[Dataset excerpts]
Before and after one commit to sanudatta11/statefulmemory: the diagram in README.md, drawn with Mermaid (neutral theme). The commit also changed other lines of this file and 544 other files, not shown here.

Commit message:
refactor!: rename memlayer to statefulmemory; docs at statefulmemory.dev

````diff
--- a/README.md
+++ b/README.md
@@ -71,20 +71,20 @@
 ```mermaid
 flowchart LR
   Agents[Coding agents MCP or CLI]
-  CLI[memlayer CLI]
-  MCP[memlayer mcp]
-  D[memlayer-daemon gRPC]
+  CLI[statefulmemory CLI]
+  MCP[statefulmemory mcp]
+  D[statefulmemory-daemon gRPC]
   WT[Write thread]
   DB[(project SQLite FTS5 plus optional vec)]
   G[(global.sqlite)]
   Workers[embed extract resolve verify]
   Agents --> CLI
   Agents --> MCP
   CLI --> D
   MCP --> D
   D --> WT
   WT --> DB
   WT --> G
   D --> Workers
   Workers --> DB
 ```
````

==

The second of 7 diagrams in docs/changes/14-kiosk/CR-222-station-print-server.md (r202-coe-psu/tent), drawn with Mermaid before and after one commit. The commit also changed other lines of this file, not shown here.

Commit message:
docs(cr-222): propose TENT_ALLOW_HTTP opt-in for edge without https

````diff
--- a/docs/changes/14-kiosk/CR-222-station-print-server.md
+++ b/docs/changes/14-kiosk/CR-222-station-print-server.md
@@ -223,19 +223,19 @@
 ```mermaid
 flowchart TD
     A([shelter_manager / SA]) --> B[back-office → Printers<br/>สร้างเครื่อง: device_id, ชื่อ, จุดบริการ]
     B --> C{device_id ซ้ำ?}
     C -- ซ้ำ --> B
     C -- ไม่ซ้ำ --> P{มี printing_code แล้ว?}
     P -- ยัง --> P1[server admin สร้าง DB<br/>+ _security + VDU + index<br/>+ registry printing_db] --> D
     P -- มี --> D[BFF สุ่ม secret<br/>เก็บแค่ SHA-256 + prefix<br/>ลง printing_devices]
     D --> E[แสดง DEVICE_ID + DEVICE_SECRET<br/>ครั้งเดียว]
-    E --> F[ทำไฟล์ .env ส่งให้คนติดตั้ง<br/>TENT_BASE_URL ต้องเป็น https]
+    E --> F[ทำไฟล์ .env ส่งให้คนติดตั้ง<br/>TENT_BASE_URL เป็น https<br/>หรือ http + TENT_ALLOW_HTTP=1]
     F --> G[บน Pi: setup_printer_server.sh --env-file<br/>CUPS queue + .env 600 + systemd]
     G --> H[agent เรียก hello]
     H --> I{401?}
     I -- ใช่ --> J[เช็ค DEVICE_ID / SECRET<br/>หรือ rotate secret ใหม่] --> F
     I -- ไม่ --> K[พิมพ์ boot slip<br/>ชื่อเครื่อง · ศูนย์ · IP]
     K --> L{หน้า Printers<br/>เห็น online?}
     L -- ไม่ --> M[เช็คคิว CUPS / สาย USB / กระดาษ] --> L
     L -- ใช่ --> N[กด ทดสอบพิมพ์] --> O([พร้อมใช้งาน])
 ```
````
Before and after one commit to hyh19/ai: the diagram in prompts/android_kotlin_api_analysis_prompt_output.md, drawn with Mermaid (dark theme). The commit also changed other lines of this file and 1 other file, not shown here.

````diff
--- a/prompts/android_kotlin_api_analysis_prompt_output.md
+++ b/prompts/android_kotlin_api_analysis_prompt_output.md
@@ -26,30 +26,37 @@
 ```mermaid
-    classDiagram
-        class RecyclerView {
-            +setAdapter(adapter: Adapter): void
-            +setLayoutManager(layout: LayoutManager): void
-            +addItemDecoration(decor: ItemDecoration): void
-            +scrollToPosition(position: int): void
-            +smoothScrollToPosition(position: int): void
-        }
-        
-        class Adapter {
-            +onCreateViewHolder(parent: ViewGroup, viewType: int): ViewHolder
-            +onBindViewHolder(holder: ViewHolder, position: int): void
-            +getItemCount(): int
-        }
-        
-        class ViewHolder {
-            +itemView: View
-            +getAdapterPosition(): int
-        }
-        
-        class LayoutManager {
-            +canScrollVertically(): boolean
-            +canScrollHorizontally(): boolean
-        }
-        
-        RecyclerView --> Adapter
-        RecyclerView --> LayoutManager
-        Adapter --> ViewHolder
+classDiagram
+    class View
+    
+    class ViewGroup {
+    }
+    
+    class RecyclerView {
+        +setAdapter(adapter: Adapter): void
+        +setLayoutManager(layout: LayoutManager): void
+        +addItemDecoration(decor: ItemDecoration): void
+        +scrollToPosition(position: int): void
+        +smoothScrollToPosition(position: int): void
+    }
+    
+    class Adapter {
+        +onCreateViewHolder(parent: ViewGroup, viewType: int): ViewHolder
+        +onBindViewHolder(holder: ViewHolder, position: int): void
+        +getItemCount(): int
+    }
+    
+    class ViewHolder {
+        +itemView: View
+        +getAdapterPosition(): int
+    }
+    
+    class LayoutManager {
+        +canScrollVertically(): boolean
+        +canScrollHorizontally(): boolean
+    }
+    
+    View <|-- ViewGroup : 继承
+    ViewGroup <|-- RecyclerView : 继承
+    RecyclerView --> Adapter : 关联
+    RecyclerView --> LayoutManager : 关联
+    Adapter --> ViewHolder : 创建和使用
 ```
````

Required work: Using the records given above, list every line that includes the word "ViewHolder".

Result of this exercise:
-            +onCreateViewHolder(parent: ViewGroup, viewType: int): ViewHolder
-            +onBindViewHolder(holder: ViewHolder, position: int): void
-        class ViewHolder {
-        Adapter --> ViewHolder
+        +onCreateViewHolder(parent: ViewGroup, viewType: int): ViewHolder
+        +onBindViewHolder(holder: ViewHolder, position: int): void
+    class ViewHolder {
+    Adapter --> ViewHolder : 创建和使用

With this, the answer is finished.